The absence of a reliable variety and consistent source of food puts some real sketchiness in our ability to maintain the level of food distribution we have managed since March. We are working the connections we have with our traditional food donors, but that system is based on when food growers, manufacturers, distribution centers and grocery stores have the random need to donate.
Food doesn’t get donated because a company wants to be generous. It gets donated because they have an inventory problem that they must address. It’s less expensive to donate it to us and we pick it up than for them to haul it to the dump and pay the dump fees. Almost all the time it’s perfectly good food that needs a new home.
All the food banks around the country are saving the food suppliers a lot of money they would be faced with paying to landfills if we didn’t exist. We are happy to get what we do, but it still feels a little inequitable. That being said, we will jump through hoops to get the opportunity to put this random group of items back into the hands of struggling families who need help. So, the message that needs to be shared is that the products we will be distributing beginning in November will probably look a lot more like the products we were distributing before COVID-19 was around.

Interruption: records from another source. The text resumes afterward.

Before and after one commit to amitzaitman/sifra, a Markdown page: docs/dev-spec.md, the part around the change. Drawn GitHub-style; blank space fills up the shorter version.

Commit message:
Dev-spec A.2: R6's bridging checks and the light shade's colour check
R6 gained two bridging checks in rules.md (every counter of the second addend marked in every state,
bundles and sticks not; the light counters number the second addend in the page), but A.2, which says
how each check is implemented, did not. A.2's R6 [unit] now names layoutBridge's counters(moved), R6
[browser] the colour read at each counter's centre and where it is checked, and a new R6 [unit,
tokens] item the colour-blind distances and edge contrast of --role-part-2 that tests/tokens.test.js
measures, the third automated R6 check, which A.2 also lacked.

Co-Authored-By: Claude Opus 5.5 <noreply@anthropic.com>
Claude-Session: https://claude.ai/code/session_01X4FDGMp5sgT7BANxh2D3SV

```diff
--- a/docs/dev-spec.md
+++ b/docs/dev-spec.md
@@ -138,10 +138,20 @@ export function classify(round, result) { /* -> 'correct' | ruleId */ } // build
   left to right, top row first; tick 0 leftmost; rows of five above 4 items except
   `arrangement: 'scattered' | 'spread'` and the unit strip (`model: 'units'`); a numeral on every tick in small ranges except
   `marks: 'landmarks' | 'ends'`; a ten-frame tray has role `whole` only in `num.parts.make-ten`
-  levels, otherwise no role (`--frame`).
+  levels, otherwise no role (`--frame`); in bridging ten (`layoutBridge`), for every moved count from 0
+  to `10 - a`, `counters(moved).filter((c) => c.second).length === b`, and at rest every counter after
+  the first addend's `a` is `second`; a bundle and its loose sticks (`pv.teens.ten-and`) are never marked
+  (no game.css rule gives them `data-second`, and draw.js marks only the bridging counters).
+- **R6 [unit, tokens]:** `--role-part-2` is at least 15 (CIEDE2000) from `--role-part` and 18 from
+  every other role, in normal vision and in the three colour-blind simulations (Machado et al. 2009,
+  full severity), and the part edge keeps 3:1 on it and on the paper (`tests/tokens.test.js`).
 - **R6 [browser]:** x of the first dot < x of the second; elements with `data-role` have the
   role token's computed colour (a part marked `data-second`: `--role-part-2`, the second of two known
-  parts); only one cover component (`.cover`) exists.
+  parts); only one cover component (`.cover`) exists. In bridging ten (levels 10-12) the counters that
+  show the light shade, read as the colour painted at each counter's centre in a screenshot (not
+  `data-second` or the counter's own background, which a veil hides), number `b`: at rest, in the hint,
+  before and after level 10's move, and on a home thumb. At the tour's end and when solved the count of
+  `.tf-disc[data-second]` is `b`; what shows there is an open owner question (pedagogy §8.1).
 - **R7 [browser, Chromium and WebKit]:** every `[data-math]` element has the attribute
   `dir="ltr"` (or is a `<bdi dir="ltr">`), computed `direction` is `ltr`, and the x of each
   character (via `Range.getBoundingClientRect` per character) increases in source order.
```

Most of the agencies we supply have operated in a drive-thru or outside format over the last six months out of necessity. The opportunity to send them pre-packed boxes with a consistent mix of products has been a real blessing. They haven’t had the number of volunteers they’ve had in the past, so pre-packed boxes have been a good fit for fewer hands.

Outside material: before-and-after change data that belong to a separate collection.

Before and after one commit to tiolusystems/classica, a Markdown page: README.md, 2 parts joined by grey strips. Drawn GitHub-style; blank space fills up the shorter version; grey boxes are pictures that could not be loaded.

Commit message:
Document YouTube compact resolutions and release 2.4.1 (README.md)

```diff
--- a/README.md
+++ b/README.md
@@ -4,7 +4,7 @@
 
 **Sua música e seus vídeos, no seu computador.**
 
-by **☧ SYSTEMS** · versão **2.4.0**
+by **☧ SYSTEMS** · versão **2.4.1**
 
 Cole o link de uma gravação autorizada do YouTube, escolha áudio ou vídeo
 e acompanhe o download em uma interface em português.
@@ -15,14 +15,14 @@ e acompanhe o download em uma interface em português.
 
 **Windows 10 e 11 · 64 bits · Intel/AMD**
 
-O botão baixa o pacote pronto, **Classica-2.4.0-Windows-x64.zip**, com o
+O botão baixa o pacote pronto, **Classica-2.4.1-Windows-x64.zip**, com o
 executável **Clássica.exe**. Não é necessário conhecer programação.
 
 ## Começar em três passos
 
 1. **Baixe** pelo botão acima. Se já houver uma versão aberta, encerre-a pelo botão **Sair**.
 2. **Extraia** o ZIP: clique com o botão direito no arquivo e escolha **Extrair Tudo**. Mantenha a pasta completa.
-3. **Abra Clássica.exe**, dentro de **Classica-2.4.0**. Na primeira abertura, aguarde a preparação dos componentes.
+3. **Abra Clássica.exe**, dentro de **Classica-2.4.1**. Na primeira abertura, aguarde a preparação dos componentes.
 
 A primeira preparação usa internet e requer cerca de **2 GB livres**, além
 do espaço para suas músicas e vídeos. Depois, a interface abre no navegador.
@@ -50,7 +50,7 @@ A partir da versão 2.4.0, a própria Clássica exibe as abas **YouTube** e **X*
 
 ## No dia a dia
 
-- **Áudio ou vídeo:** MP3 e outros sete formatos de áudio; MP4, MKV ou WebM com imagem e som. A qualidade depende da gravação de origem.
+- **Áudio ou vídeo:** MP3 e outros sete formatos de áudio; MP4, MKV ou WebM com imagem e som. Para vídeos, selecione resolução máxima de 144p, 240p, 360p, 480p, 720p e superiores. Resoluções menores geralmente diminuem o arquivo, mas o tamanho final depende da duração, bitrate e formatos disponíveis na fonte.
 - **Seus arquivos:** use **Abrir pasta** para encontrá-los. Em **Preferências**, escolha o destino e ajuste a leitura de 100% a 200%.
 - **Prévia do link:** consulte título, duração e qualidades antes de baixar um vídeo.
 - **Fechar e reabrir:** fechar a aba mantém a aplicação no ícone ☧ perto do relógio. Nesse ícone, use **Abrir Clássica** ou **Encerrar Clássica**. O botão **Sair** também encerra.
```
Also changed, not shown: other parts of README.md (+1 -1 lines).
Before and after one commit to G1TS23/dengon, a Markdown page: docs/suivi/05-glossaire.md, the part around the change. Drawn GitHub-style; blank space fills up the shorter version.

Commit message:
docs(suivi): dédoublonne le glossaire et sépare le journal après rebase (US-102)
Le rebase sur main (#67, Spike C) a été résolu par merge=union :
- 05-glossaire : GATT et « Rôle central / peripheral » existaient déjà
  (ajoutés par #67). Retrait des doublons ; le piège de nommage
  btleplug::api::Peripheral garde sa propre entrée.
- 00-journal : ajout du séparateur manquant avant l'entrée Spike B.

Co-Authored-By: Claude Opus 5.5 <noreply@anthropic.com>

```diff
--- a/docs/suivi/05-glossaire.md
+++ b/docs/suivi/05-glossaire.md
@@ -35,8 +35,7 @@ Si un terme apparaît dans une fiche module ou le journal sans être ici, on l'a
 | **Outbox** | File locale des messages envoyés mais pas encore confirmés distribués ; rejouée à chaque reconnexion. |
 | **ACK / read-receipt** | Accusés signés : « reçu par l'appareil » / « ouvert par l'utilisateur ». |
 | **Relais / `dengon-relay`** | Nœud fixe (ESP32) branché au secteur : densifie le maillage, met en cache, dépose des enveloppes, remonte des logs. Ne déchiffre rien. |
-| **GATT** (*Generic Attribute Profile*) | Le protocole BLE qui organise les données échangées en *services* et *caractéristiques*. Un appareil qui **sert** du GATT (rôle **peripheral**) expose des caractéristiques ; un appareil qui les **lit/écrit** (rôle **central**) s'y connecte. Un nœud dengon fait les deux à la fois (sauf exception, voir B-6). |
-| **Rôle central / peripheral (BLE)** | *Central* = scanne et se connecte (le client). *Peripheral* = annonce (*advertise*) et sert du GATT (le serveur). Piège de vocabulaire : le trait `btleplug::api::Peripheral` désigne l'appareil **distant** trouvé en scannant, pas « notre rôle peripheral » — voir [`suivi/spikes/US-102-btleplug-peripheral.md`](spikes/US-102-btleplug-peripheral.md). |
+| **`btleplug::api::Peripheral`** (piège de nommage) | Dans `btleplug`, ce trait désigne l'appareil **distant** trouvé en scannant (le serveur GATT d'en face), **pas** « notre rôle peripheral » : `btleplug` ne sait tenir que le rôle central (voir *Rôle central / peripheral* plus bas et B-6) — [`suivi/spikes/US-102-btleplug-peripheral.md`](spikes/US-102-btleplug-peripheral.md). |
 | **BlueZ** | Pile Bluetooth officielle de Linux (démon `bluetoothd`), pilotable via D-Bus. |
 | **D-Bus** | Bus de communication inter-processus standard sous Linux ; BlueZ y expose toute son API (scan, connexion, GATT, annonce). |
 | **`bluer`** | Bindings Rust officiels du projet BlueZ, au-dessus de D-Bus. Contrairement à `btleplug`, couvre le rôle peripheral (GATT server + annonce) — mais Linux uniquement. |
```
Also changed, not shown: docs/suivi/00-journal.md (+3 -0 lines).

Many operators have expressed their hesitancy to open their doors for families to once again enter and hope they can continue the drive-thru method well into next year or beyond. Second Harvest fully supports their decision to operate as a drive-thru, but we will not be able to pre-package items for them beginning in November.
We are aggressively recruiting volunteers to help us in our warehouse to sort items and at our tailgate distributions. The absence of volunteers to assist with our tailgate distributions will potentially force us reduce their frequency in some counties. We are still seeing the numbers of families stay as high as the current trend over the last five months with increases at some locations. Many families are asking questions about the protocol as they are coming for the first time.
If you go to our website, www.curehunger.org and click on “Volunteers,” we have an effective volunteer registration software system called GivePulse that allows you to preregister as a volunteer or for your group to be scheduled into our warehouse activity or at one of our Tailgate Distributions.
For questions, connect with us through Kellie Arrowood, our volunteer coordinator, at firstname.lastname@example.org or 765-287-8698, ext. 100.
If you have a couple of hours to spare and are willing to work in a safe environment, the community needs your help to keep the food assistance flowing to our struggling neighbors.